Sentence Correction Exercise for GMAT, CAT &Civil Service exams

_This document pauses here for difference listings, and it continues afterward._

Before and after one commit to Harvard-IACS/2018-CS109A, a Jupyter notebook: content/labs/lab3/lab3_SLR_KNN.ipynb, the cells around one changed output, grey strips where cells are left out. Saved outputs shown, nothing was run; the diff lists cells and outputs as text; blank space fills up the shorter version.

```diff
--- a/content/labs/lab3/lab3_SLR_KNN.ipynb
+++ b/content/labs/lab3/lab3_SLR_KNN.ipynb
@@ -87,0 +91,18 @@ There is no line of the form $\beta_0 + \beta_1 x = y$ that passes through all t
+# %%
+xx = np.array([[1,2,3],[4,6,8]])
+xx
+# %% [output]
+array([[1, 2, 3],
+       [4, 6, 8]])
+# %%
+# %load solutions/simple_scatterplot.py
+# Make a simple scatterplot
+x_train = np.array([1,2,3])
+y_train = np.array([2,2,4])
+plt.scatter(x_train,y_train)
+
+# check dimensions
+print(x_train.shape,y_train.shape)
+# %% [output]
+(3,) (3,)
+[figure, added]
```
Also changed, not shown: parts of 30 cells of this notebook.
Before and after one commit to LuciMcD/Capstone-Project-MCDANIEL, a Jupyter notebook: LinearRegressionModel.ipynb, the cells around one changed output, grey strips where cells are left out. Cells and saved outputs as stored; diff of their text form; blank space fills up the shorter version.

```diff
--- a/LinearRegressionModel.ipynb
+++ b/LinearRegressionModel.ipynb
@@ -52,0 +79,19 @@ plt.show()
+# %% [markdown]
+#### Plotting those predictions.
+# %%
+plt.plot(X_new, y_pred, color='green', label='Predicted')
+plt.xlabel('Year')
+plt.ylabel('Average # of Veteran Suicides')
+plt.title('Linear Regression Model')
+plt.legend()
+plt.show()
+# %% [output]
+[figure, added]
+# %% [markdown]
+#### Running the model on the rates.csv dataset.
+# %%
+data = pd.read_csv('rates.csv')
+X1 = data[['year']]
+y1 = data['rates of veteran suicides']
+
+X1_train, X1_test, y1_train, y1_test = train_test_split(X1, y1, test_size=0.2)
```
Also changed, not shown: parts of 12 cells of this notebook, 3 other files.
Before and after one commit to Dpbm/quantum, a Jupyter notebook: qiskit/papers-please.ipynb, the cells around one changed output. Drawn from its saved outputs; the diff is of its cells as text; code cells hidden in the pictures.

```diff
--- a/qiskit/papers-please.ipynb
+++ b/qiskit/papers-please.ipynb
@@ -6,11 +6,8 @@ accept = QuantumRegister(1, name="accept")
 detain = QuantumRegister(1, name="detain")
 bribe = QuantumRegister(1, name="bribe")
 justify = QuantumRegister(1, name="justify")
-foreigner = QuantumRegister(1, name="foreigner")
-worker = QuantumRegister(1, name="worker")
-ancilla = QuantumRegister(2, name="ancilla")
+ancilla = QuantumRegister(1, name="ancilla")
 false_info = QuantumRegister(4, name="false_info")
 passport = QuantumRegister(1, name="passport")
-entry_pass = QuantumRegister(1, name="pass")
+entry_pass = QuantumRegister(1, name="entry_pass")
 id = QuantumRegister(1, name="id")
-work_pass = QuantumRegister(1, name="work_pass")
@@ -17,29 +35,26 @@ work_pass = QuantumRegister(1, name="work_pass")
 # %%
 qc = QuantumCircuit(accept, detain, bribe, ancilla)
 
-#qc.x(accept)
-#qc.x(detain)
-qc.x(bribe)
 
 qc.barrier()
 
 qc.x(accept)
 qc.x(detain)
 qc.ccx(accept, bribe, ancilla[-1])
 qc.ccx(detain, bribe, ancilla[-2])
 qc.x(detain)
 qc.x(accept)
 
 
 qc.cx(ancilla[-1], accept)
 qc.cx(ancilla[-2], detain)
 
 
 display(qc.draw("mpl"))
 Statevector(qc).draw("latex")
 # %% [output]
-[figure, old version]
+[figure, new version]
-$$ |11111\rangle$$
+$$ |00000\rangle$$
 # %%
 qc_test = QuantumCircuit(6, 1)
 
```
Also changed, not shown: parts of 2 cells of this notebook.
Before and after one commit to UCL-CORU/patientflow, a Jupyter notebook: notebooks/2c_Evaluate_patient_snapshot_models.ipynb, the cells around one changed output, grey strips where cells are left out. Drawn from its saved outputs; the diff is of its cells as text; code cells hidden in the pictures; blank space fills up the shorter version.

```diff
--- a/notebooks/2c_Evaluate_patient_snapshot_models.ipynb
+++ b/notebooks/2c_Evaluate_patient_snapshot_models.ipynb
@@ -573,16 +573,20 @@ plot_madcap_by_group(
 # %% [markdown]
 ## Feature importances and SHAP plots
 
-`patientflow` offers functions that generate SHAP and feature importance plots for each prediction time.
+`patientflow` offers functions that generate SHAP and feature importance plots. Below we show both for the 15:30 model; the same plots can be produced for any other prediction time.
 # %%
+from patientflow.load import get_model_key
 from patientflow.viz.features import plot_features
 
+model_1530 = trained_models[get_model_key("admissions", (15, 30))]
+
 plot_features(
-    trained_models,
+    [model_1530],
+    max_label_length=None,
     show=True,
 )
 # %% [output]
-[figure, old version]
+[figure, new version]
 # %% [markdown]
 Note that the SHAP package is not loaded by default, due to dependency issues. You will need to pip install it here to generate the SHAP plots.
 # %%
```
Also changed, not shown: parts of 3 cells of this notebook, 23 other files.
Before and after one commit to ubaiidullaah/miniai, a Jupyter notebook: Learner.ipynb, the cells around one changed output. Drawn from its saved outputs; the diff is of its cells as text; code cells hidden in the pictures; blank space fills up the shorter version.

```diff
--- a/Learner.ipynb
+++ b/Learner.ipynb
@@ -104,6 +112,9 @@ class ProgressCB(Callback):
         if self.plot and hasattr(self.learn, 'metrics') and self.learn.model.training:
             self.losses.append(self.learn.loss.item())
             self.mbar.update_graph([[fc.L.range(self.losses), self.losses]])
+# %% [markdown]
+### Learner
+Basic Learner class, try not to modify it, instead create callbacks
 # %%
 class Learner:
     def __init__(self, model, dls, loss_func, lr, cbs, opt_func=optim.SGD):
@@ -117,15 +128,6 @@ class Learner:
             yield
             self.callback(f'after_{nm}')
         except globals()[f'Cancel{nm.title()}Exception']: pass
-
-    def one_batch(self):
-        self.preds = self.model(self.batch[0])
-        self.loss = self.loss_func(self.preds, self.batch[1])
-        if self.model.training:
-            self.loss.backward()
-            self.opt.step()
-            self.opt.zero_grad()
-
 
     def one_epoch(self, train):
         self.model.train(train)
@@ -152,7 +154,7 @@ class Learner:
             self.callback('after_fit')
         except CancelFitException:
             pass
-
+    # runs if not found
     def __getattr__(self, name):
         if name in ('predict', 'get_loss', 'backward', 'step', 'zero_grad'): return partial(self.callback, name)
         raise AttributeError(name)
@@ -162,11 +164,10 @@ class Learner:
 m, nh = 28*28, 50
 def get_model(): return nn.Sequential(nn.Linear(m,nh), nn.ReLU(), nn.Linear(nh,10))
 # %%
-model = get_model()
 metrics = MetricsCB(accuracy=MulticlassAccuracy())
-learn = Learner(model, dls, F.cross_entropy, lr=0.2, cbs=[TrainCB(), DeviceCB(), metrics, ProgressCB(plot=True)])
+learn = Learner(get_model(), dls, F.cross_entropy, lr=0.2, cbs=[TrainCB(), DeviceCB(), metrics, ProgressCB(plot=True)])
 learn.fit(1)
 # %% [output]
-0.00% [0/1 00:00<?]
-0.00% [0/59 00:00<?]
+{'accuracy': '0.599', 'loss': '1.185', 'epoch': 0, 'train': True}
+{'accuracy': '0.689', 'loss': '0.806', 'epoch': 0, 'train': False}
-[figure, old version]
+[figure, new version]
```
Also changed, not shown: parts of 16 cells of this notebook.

December 24, 2015 at 7:55 am | Posted in Uncategorized | Leave a comment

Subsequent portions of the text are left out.